Ottawa-area hunters call for bounty on coyotes
Published Friday, February 5, 2010 4:58PM EST
Hunters in eastern Ontario want to put a bounty on coyotes after several reported sightings of the animals across the city.
While coyotes are common in the countryside, sightings within city limits are becoming more frequent.
A coyote attacked and killed a small deer in the backyard of a home in the community of Kanata Lakes on Wednesday night, according to Coun. Marianne Wilkinson.
In south Ottawa, a thin coyote was recently spotted roaming around a playground, just metres away from children playing outdoors.
Experts warn that attacks on people are rare. However, residents are being urged to keep their dogs and cats close.
Coyote population grows
Ontario's Ministry of Natural Resources doesn't keep track of the coyote population. However, hunters say there are definitely more coyotes in the Ottawa-area than in the past.
Three years ago, hunters would trap about 20 coyotes in one year, according to the Ontario Federation of Hunters. Now, they're trapping 30 to 40.
"The population does increase, you can tell by how many they catch," said hunter Len Dickinson.

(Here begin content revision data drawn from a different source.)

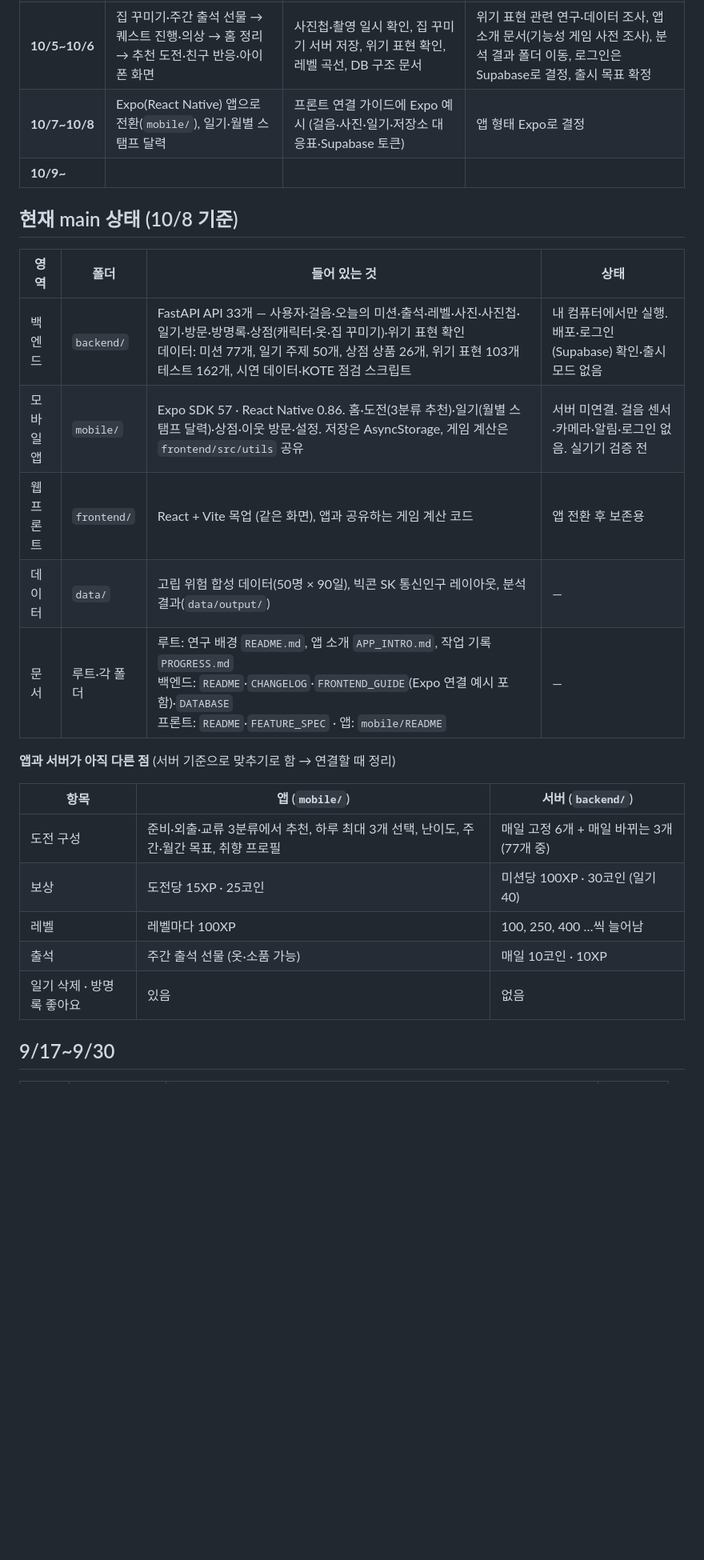
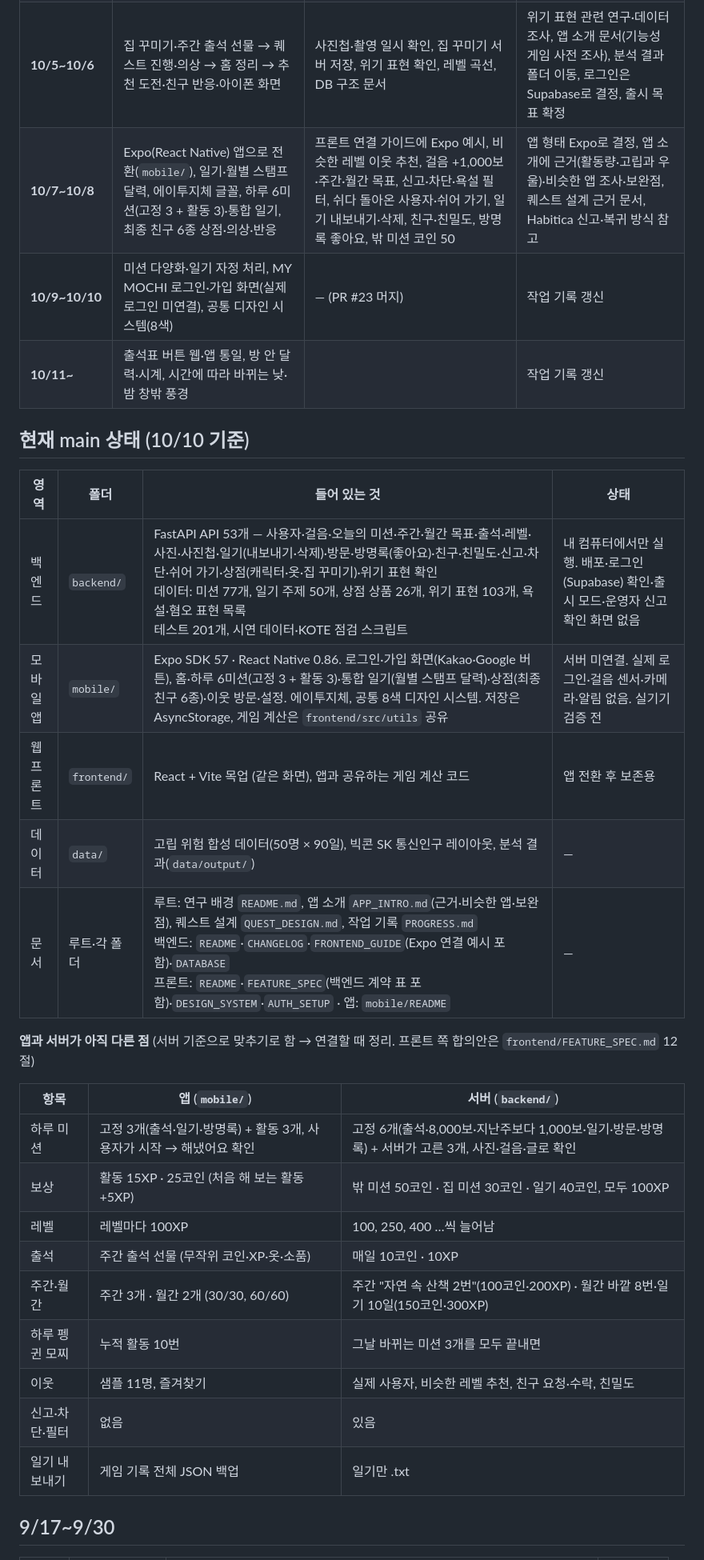
Before and after one commit to alicena2ppn2/Capstone, a Markdown page: PROGRESS.md, the part around one of its changes. Shown at 80% size. Drawn GitHub-style; blank space fills up the shorter version.

```diff
--- a/PROGRESS.md
+++ b/PROGRESS.md
@@ -14,28 +15,33 @@ GitHub의 PR·커밋 기록을 바탕으로 정리. 최종 갱신: 2026-10-08
 | **9/17~9/30** | — | — | 프로젝트 개요, SK 통신 유동인구 분석, 신한카드 데이터 분석 |
 | **10/1~10/4** | React 화면 구성 → 상점·캐릭터 성장 → 출석·일일 퀘스트 → 캐릭터 다양화·이웃 방문 | FastAPI 서버, 미션·코인·레벨, 일기, 방문·방명록, 사용자, 상점(캐릭터·의상), 시연 데이터, 연결 가이드 | 폴더 구성, 게임 규칙은 서버 기준으로 결정 |
 | **10/5~10/6** | 집 꾸미기·주간 출석 선물 → 퀘스트 진행·의상 → 홈 정리 → 추천 도전·친구 반응·아이폰 화면 | 사진첩·촬영 일시 확인, 집 꾸미기 서버 저장, 위기 표현 확인, 레벨 곡선, DB 구조 문서 | 위기 표현 관련 연구·데이터 조사, 앱 소개 문서(기능성 게임 사전 조사), 분석 결과 폴더 이동, 로그인은 Supabase로 결정, 출시 목표 확정 |
-| **10/7~10/8** | Expo(React Native) 앱으로 전환(`mobile/`), 일기·월별 스탬프 달력 | 프론트 연결 가이드에 Expo 예시 (걸음·사진·일기·저장소 대응표·Supabase 토큰) | 앱 형태 Expo로 결정 |
-| **10/9~** | | | |
+| **10/7~10/8** | Expo(React Native) 앱으로 전환(`mobile/`), 일기·월별 스탬프 달력, 에이투지체 글꼴, 하루 6미션(고정 3 + 활동 3)·통합 일기, 최종 친구 6종 상점·의상·반응 | 프론트 연결 가이드에 Expo 예시, 비슷한 레벨 이웃 추천, 걸음 +1,000보·주간·월간 목표, 신고·차단·욕설 필터, 쉬다 돌아온 사용자·쉬어 가기, 일기 내보내기·삭제, 친구·친밀도, 방명록 좋아요, 밖 미션 코인 50 | 앱 형태 Expo로 결정, 앱 소개에 근거(활동량·고립과 우울)·비슷한 앱 조사·보완점, 퀘스트 설계 근거 문서, Habitica 신고·복귀 방식 참고 |
+| **10/9~10/10** | 미션 다양화·일기 자정 처리, MY MOCHI 로그인·가입 화면(실제 로그인 미연결), 공통 디자인 시스템(8색) | — (PR #23 머지) | 작업 기록 갱신 |
+| **10/11~** | 출석표 버튼 웹·앱 통일, 방 안 달력·시계, 시간에 따라 바뀌는 낮·밤 창밖 풍경 | | 작업 기록 갱신 |
 
-## 현재 main 상태 (10/8 기준)
+## 현재 main 상태 (10/10 기준)
 
 | 영역 | 폴더 | 들어 있는 것 | 상태 |
 |---|---|---|---|
-| 백엔드 | `backend/` | FastAPI API 33개 — 사용자·걸음·오늘의 미션·출석·레벨·사진·사진첩·일기·방문·방명록·상점(캐릭터·옷·집 꾸미기)·위기 표현 확인<br>데이터: 미션 77개, 일기 주제 50개, 상점 상품 26개, 위기 표현 103개<br>테스트 162개, 시연 데이터·KOTE 점검 스크립트 | 내 컴퓨터에서만 실행. 배포·로그인(Supabase) 확인·출시 모드 없음 |
-| 모바일 앱 | `mobile/` | Expo SDK 57 · React Native 0.86. 홈·도전(3분류 추천)·일기(월별 스탬프 달력)·상점·이웃 방문·설정. 저장은 AsyncStorage, 게임 계산은 `frontend/src/utils` 공유 | 서버 미연결. 걸음 센서·카메라·알림·로그인 없음. 실기기 검증 전 |
+| 백엔드 | `backend/` | FastAPI API 53개 — 사용자·걸음·오늘의 미션·주간·월간 목표·출석·레벨·사진·사진첩·일기(내보내기·삭제)·방문·방명록(좋아요)·친구·친밀도·신고·차단·쉬어 가기·상점(캐릭터·옷·집 꾸미기)·위기 표현 확인<br>데이터: 미션 77개, 일기 주제 50개, 상점 상품 26개, 위기 표현 103개, 욕설·혐오 표현 목록<br>테스트 201개, 시연 데이터·KOTE 점검 스크립트 | 내 컴퓨터에서만 실행. 배포·로그인(Supabase) 확인·출시 모드·운영자 신고 확인 화면 없음 |
+| 모바일 앱 | `mobile/` | Expo SDK 57 · React Native 0.86. 로그인·가입 화면(Kakao·Google 버튼), 홈·하루 6미션(고정 3 + 활동 3)·통합 일기(월별 스탬프 달력)·상점(최종 친구 6종)·이웃 방문·설정. 에이투지체, 공통 8색 디자인 시스템. 저장은 AsyncStorage, 게임 계산은 `frontend/src/utils` 공유 | 서버 미연결. 실제 로그인·걸음 센서·카메라·알림 없음. 실기기 검증 전 |
 | 웹 프론트 | `frontend/` | React + Vite 목업 (같은 화면), 앱과 공유하는 게임 계산 코드 | 앱 전환 후 보존용 |
 | 데이터 | `data/` | 고립 위험 합성 데이터(50명 × 90일), 빅콘 SK 통신인구 레이아웃, 분석 결과(`data/output/`) | — |
-| 문서 | 루트·각 폴더 | 루트: 연구 배경 `README.md`, 앱 소개 `APP_INTRO.md`, 작업 기록 `PROGRESS.md`<br>백엔드: `README`·`CHANGELOG`·`FRONTEND_GUIDE`(Expo 연결 예시 포함)·`DATABASE`<br>프론트: `README`·`FEATURE_SPEC` · 앱: `mobile/README` | — |
+| 문서 | 루트·각 폴더 | 루트: 연구 배경 `README.md`, 앱 소개 `APP_INTRO.md`(근거·비슷한 앱·보완점), 퀘스트 설계 `QUEST_DESIGN.md`, 작업 기록 `PROGRESS.md`<br>백엔드: `README`·`CHANGELOG`·`FRONTEND_GUIDE`(Expo 연결 예시 포함)·`DATABASE`<br>프론트: `README`·`FEATURE_SPEC`(백엔드 계약 표 포함)·`DESIGN_SYSTEM`·`AUTH_SETUP` · 앱: `mobile/README` | — |
 
-**앱과 서버가 아직 다른 점** (서버 기준으로 맞추기로 함 → 연결할 때 정리)
+**앱과 서버가 아직 다른 점** (서버 기준으로 맞추기로 함 → 연결할 때 정리. 프론트 쪽 합의안은 `frontend/FEATURE_SPEC.md` 12절)
 
 | 항목 | 앱 (`mobile/`) | 서버 (`backend/`) |
 |---|---|---|
-| 도전 구성 | 준비·외출·교류 3분류에서 추천, 하루 최대 3개 선택, 난이도, 주간·월간 목표, 취향 프로필 | 매일 고정 6개 + 매일 바뀌는 3개 (77개 중) |
-| 보상 | 도전당 15XP · 25코인 | 미션당 100XP · 30코인 (일기 40) |
+| 하루 미션 | 고정 3개(출석·일기·방명록) + 활동 3개, 사용자가 시작 → 해냈어요 확인 | 고정 6개(출석·8,000보·지난주보다 1,000보·일기·방문·방명록) + 서버가 고른 3개, 사진·걸음·글로 확인 |
+| 보상 | 활동 15XP · 25코인 (처음 해 보는 활동 +5XP) | 밖 미션 50코인 · 집 미션 30코인 · 일기 40코인, 모두 100XP |
 | 레벨 | 레벨마다 100XP | 100, 250, 400 …씩 늘어남 |
-| 출석 | 주간 출석 선물 (옷·소품 가능) | 매일 10코인 · 10XP |
-| 일기 삭제 · 방명록 좋아요 | 있음 | 없음 |
+| 출석 | 주간 출석 선물 (무작위 코인·XP·옷·소품) | 매일 10코인 · 10XP |
+| 주간·월간 | 주간 3개 · 월간 2개 (30/30, 60/60) | 주간 "자연 속 산책 2번"(100코인·200XP) · 월간 바깥 8번·일기 10일(150코인·300XP) |
+| 하루 펭귄 모찌 | 누적 활동 10번 | 그날 바뀌는 미션 3개를 모두 끝내면 |
+| 이웃 | 샘플 11명, 즐겨찾기 | 실제 사용자, 비슷한 레벨 추천, 친구 요청·수락, 친밀도 |
+| 신고·차단·필터 | 없음 | 있음 |
+| 일기 내보내기 | 게임 기록 전체 JSON 백업 | 일기만 .txt |
 
 ## 9/17~9/30
 
```
Also changed, not shown: other parts of PROGRESS.md (+60 -10 lines), APP_INTRO.md (+1 -1 lines).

The Ontario government discontinued a bounty on coyotes almost 40 years ago, after the government deemed the process ineffective.
Now, the province has given the City of Ottawa the go-ahead to hire trappers in the next two months to catch coyotes that wander into city limits.
Despite the increased coyote presence, city officials are asking residents to remain calm.
However, hunters say putting a bounty on the animals is the only way to control the population.
"Unless there is some incentive for hunters to go out and remove some of these (coyotes), there's still going to be a problem," said Dickinson.
He says a decrease in the region's deer population could also be linked to a rise in coyote sightings.
"They are looking for food, so they're going to get it wherever they can."
Don't approach coyotes
Ontario's Ministry of Natural Resources says coyotes generally tend to avoid people. However, if the animals do get close, they should not be approached.
Residents concerned about the presence of coyotes wandering near their homes are advised to keep their dogs on leashes, and never leave pets unattended.
Residents are also urged to make sure garbage is kept in a secured area, and food scraps are never left unattended outdoors.
The ministry says people should never feed coyotes, which can make the animals less fearful of humans.
If you encounter a coyote:
- Never attempt to tame the animal
- Never turn your back or run from a coyote. Instead, back away from the animal and remain calm.
- Use whistles or personal alarm devices to frighten the animal if it approaches you.
With a report from CTV Ottawa's Vanessa Lee